> _Task brief_
Starting at the first line of the data, print every line up to and including the one with "- The issue", but no pictures.

> _Data for the task_
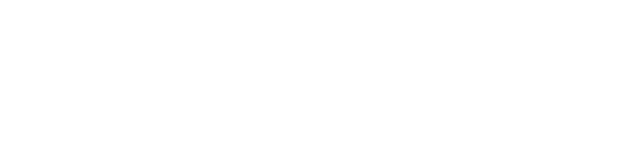
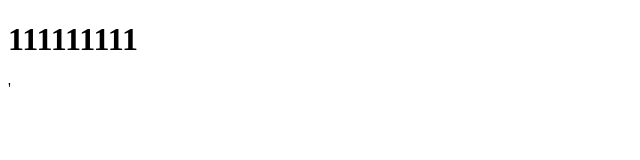
Before and after one commit to chwnn185669/project01, a plain HTML site: page index.html in a window 1280 px wide. Shown: the whole page, without its empty margins (0-640 px from the left). Drawn offline with Linux system fonts and the light colour scheme.

Commit message:
新增index.js和index.css并修改了index.html

```diff
--- a/index.html
+++ b/index.html
@@ -5,8 +5,10 @@
     <meta http-equiv="X-UA-Compatible" content="IE=edge">
     <meta name="viewport" content="width=device-width, initial-scale=1.0">
     <title>Document</title>
+    <link rel="stylesheet" href="./index.css">
 </head>
 <body>
-
+    <h1>111111111</h1>'
+    <script src="./index.js"></script>
 </body>
 </html>
```
Also changed, not shown: index.css (added), index.js (added).
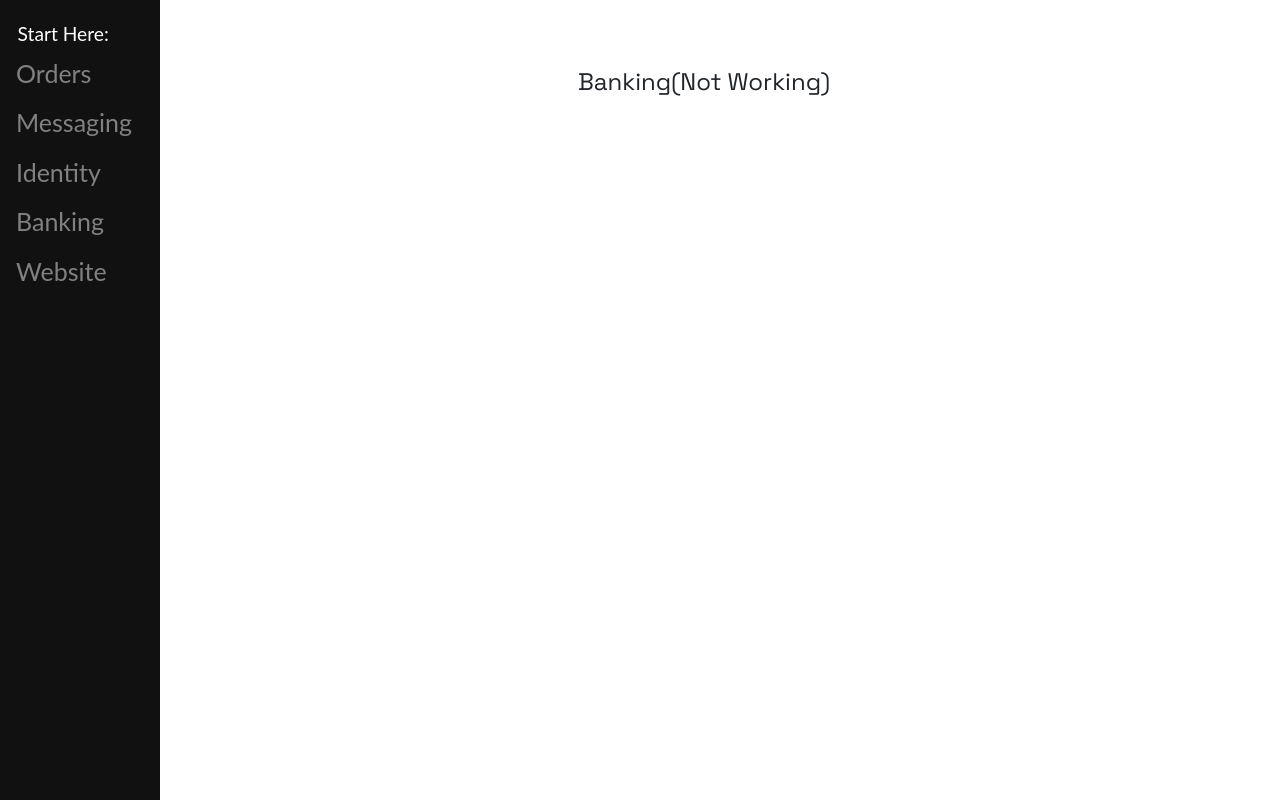
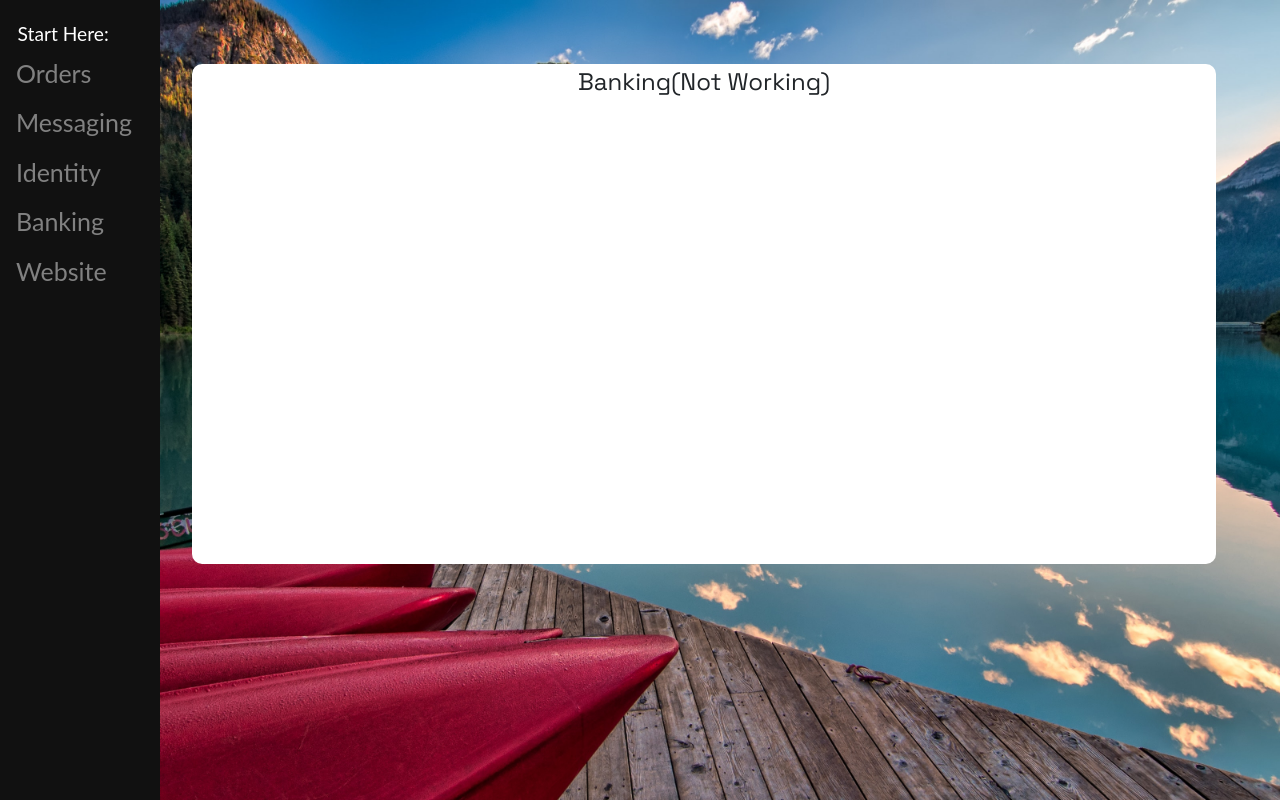
Before and after one commit to Stevierajesh/HACKATHON, a website: page html/custBank.html in a window 1280 px wide. Drawn offline with nearby package versions, Linux system fonts and the light colour scheme; the site is published under a folder, as on GitHub Pages, so addresses that start at the root find nothing.

Commit message:
Fixed wrong image urls on the customer pages
  CSS
- The issue was all urls were 'media/___' but it should have been '../media/___'
this is because the media folder is outside of the html folder, but since
we have to navigate relative to the file, we need to visit /html's parent

```diff
--- a/html/custBank.html
+++ b/html/custBank.html
@@ -20,7 +20,7 @@
     <style>
       body {
         font-family: "Lato", sans-serif;
-        background-image: url('/media/sampleImages/nice.jpg'); /* Replace with the actual path to your image */
+        background-image: url('../media/sampleImages/nice.jpg'); /* Replace with the actual path to your image */
     background-size: cover; /* This property ensures the background image covers the entire element */
     background-repeat: no-repeat;
       }
```
Also changed, not shown: html/custIdentity.html (+1 -1 lines), html/custOrders.html (+1 -1 lines), html/custdash.html (+1 -1 lines).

> _Response to the exercise_
Before and after one commit to chwnn185669/project01, a plain HTML site: page index.html in a window 1280 px wide. Shown: the whole page, without its empty margins (0-640 px from the left). Drawn offline with Linux system fonts and the light colour scheme.

Commit message:
新增index.js和index.css并修改了index.html

```diff
--- a/index.html
+++ b/index.html
@@ -5,8 +5,10 @@
     <meta http-equiv="X-UA-Compatible" content="IE=edge">
     <meta name="viewport" content="width=device-width, initial-scale=1.0">
     <title>Document</title>
+    <link rel="stylesheet" href="./index.css">
 </head>
 <body>
-
+    <h1>111111111</h1>'
+    <script src="./index.js"></script>
 </body>
 </html>
```
Also changed, not shown: index.css (added), index.js (added).
Before and after one commit to Stevierajesh/HACKATHON, a website: page html/custBank.html in a window 1280 px wide. Drawn offline with nearby package versions, Linux system fonts and the light colour scheme; the site is published under a folder, as on GitHub Pages, so addresses that start at the root find nothing.

Commit message:
Fixed wrong image urls on the customer pages
  CSS
- The issue was all urls were 'media/___' but it should have been '../media/___'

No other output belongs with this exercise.